If you’re out of the loop on British news, here’s what you missed: everything is f***ed. Global factors like Russia’s invasion of Ukraine, the COVID-19 pandemic, and rising inflation are partly to blame, but the U.K. has been left in a uniquely bad position to weather those storms due to a decade of austerity measures, the impact of Brexit, and the Conservative government’s efforts to privatize any public service that isn’t nailed down. The National Health Service (NHS), which is particularly firmly nailed down, has been a primary target for privatization by way of gradual dismantling. NHS nurse salaries have fallen by at least 20% in real terms since 2010, creating a vicious cycle of nurses quitting and NHS trusts being unable to recruit enough replacements.
Nurses are among the workers walking out, voting to strike for the first time in the Royal College of Nursing’s 106-year history. But the struggles of the NHS are tangled up with a much larger machine of broken infrastructure. Cuts to social care have turned hospital wards into de facto care homes, creating a shortage of beds that has turned ambulances into de facto overflow wards. The resulting delays have led to people dying during the hours-long wait for an ambulance, with up to 500 excess deaths every week as a result of the strain on emergency care.
Meanwhile, postal worker strikes have left letters and parcels to pile up outside depots, where they’re chewed on by rats and foxes. Rocketing energy prices and food inflation have left many families facing a “heat or eat” dilemma. Rising interest rates have led to rent increases even as the housing market stagnates.
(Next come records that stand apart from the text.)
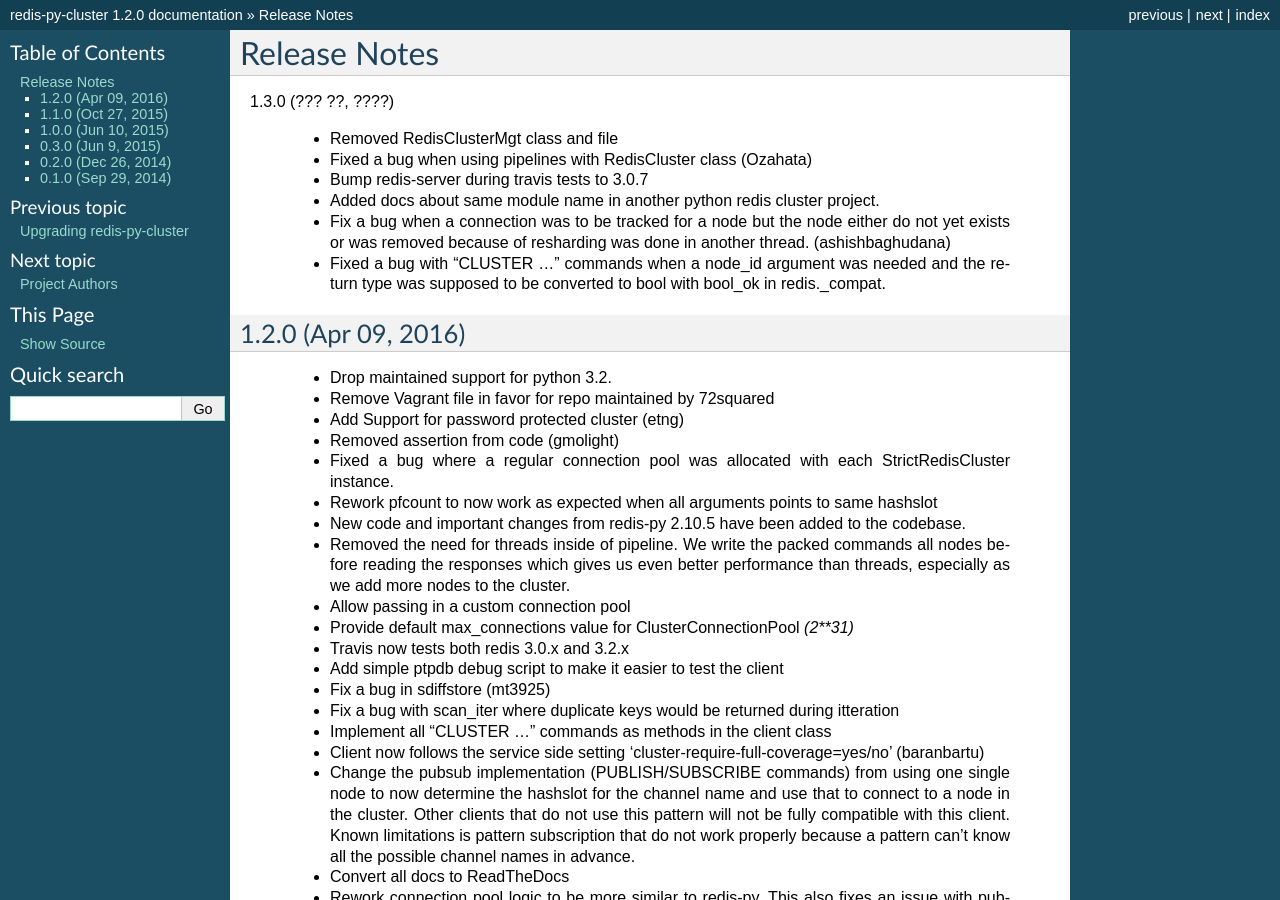
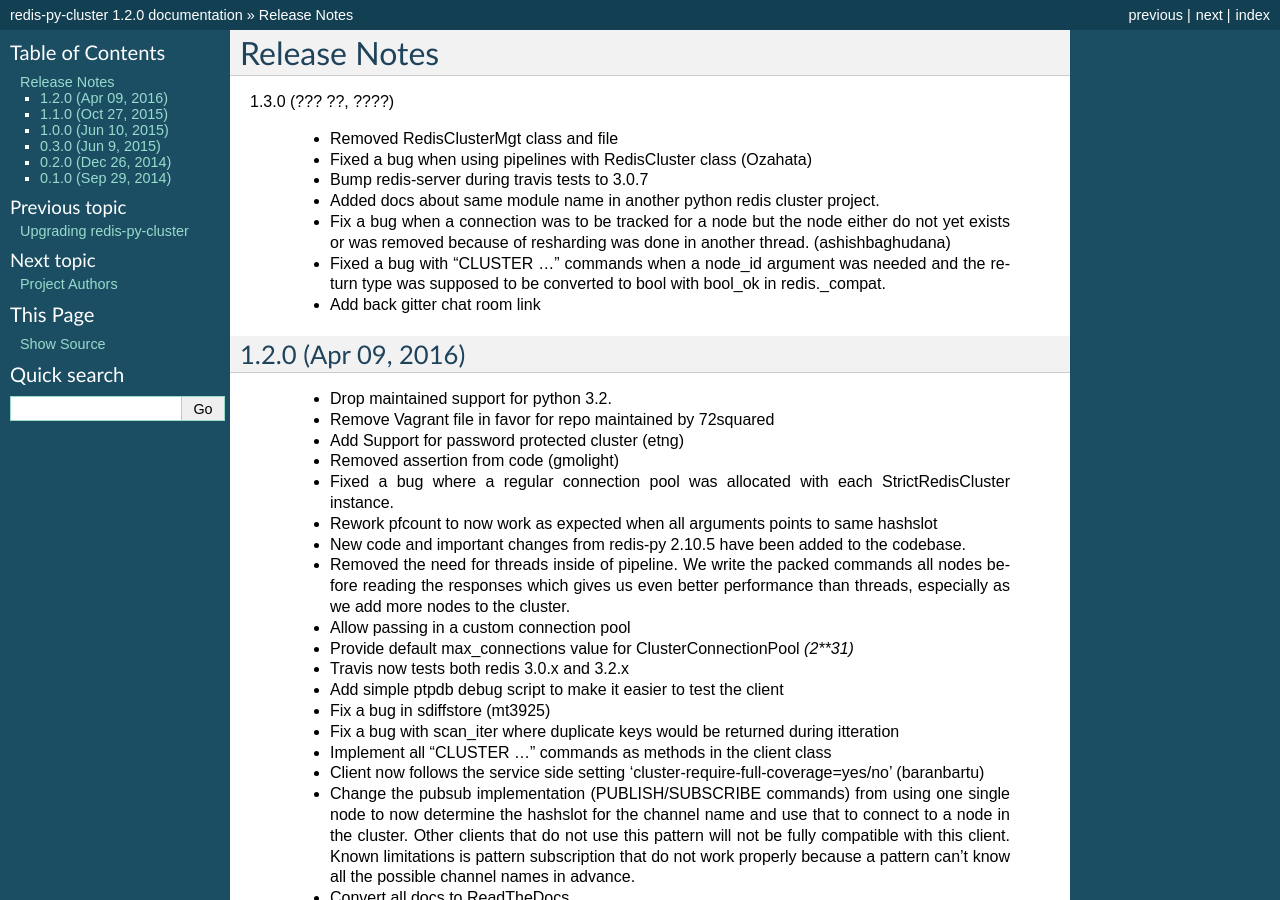
Before and after one commit to Grokzen/redis-py-cluster, a Sphinx documentation site: the page built from docs/release-notes.rst, in a window 1280 px wide and 900 px high. Built offline with Sphinx 7.4.7, drawn with Linux system fonts in a browser that asks for light colours.

Commit message:
Add gitter chat room link that was missing from readme file

```diff
--- a/docs/release-notes.rst
+++ b/docs/release-notes.rst
@@ -12,6 +12,7 @@
       was removed because of resharding was done in another thread. (ashishbaghudana)
     * Fixed a bug with "CLUSTER ..." commands when a node_id argument was needed and the return type
       was supposed to be converted to bool with bool_ok in redis._compat.
+    * Add back gitter chat room link
 
 
 1.2.0 (Apr 09, 2016)
```
Also changed, not shown: README.md (+2 -0 lines).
Public transport is a mess. People are cold, hungry, and miserable. And Lisa needs braces.